This is the introduction to Catherine Cawood, a straight-talking police sergeant working in rural west Yorkshire and the focus of BBC1’s new six-part drama, Happy Valley.
Played by Sarah Lancashire, Catherine’s life is troubled by work and personal problems. Her daughter, Becky, is dead and the man she holds responsible, Tommy Lee Royce (James Norton), has been released from prison and may have returned to the area.
“From about halfway through the series, it becomes clear that the story isn’t really about Catherine’s job as a police officer, but about her trying to come to peace with herself,” says Sarah, 49. “It’s about a woman who is very damaged by the loss of her daughter.”
Happy Valley is written by Sally Wainwright, who also created Scott & Bailey, At Home With The Braithwaites and Sarah Lancashire’s last TV project, Last Tango In Halifax.
“Sally’s scripts are like transcripts of people’s lives and they breathe immediately,” Sarah told the Daily Express. “You don’t have to think about it too much.
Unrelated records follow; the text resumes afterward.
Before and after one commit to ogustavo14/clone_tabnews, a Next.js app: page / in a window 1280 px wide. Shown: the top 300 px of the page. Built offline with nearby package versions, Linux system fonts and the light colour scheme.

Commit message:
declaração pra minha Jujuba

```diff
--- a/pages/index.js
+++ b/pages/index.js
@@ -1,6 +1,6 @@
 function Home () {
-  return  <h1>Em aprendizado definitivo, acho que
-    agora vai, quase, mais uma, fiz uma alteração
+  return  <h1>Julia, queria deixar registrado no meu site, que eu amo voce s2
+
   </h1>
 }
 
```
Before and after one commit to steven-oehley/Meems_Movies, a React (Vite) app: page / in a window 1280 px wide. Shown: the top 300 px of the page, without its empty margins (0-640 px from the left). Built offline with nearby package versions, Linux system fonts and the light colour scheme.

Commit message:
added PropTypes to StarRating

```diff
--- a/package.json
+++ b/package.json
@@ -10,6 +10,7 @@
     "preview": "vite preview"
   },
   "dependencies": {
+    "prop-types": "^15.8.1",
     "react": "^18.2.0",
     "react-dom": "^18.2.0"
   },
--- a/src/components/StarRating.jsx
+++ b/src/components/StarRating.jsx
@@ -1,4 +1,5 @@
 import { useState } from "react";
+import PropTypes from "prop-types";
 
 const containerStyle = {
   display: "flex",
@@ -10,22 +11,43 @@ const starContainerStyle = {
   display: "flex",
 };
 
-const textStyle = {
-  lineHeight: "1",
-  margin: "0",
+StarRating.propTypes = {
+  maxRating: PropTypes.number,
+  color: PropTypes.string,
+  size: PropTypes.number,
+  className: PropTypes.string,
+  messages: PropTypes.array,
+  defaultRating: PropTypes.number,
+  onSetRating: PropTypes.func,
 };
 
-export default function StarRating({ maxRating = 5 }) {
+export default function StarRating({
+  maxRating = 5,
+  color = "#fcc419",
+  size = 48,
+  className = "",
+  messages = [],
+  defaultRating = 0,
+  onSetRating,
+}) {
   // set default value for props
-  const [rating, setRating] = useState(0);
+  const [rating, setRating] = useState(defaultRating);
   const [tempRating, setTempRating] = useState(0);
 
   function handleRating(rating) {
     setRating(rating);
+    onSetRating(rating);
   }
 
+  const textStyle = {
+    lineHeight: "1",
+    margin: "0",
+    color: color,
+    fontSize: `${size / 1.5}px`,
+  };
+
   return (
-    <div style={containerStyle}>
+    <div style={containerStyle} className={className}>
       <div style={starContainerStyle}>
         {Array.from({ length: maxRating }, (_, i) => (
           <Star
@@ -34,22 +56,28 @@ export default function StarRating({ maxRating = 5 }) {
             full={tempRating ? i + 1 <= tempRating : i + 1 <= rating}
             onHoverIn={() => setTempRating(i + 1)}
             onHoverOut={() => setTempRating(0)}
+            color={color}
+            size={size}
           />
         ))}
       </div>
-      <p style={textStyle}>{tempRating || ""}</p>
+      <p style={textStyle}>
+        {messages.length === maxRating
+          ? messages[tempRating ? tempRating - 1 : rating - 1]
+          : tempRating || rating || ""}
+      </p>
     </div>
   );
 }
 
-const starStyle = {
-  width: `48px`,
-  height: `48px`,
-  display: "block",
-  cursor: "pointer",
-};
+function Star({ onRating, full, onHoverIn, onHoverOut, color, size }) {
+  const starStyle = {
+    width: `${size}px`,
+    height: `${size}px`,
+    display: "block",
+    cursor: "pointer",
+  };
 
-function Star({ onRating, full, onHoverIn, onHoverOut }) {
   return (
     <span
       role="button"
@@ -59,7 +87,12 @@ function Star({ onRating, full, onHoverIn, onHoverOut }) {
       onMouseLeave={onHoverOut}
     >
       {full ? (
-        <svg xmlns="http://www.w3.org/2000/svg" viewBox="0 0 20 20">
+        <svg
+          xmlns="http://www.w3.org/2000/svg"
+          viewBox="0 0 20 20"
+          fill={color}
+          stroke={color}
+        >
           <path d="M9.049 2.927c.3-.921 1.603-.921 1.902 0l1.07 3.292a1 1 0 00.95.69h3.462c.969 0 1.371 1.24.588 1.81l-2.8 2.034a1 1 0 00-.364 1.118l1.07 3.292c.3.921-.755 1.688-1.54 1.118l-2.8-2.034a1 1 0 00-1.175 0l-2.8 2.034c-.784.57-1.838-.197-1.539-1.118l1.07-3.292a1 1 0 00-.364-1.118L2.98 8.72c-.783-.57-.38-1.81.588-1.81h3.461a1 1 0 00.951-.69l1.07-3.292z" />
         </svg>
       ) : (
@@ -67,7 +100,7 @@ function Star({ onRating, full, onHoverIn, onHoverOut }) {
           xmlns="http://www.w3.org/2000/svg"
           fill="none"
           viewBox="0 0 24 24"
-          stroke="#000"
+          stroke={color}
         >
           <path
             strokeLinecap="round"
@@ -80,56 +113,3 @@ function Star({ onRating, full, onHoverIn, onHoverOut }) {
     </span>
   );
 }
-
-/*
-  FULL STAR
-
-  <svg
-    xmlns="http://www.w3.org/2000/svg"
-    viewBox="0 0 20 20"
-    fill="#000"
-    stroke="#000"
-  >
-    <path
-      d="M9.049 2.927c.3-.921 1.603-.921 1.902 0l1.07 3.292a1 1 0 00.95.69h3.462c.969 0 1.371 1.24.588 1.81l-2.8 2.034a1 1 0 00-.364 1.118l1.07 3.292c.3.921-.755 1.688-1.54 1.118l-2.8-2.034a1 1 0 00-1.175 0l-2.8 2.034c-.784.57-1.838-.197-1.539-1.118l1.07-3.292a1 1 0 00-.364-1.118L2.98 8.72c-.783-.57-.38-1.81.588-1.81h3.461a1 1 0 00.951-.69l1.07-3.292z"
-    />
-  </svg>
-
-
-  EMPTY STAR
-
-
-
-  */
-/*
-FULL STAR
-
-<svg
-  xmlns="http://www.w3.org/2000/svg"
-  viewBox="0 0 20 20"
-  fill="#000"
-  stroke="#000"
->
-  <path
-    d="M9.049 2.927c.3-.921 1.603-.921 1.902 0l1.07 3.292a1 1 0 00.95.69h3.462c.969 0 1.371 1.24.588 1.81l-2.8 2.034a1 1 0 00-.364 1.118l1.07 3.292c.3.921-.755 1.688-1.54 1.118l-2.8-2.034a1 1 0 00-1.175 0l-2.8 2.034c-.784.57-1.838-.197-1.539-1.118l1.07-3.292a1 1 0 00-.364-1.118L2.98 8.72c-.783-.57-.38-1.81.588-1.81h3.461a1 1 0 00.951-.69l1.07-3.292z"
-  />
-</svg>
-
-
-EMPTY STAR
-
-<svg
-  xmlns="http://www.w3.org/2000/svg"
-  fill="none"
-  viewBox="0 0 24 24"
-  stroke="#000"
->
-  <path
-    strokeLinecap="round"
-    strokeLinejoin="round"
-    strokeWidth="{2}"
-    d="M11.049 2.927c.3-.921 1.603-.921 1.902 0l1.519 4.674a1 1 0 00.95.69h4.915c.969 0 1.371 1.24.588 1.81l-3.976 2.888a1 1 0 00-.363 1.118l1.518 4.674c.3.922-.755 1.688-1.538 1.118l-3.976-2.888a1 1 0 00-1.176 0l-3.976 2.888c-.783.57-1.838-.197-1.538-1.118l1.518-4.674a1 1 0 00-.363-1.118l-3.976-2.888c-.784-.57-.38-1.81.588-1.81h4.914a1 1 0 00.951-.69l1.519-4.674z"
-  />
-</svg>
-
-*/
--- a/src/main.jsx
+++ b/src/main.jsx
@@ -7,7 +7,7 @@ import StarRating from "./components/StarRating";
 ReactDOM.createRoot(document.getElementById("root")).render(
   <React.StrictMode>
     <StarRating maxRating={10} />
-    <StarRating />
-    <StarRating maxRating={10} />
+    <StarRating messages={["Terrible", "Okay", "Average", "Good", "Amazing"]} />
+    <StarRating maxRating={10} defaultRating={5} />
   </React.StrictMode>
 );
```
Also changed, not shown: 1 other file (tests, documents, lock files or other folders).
In fact, it’s often best to let her writing do it for you. She’s just top of her game, really. Happy Valley is an extraordinary piece.”
Sally says she wrote Happy Valley and the part of Catherine with Sarah in mind.
“When we started filming Last Tango, like so many other people, I was completely blown away by Sarah’s performance,” Sally says. “As a writer you feed off performance – if you see a great performance it makes you want to write more and more. When Ben Stephenson [BBC Controller, Drama Commissioning] asked me what I wanted to do next, one of the factors that made me want to create Happy Valley was that I wanted to write something else for Sarah.”
But Happy Valley is not just the story of a woman’s grief. Catherine has a job to do, too and has to act on her suspicions when a nervous accountant, Kevin Weatherill (Steve Pemberton), arrives to report a crime, but loses his nerve and leaves before giving details.
The crime Kevin intended to report is of his own making: a plot to kidnap his boss’s daughter. However, after asking local drug baron Ashley Cowgill (Joe Armstrong) for help with the abduction, events spiral out of control and Kevin is soon regretting the whole idea.
Sarah says playing a sergeant in Happy Valley, which also stars Siobhan Finneran, George Costigan and Adam Long, has given her a new appreciation of the police.
“I went out with the police in Calderdale. It was fantastically useful,” she says. “Our police adviser was always on set to help with the procedural stuff – she had a very keen eye for accuracy. I really did need her there all the time, just for tiny things like putting on handcuffs or, in one scene, delivering bad news. She told me, ‘Look it’s OK to cry and hug them’.
“One of the most interesting things I learned was how undermanned the police are and that their life can change within five minutes. We had this incident where we were called out to a house where the bailiffs had turned up and needed to take some belongings away. It turned into the filthiest fight and that’s when I stayed in the van. The whole day changed. It’s interesting, but it’s not for me.”
Happy Valley, BBC1, Tuesday, April 29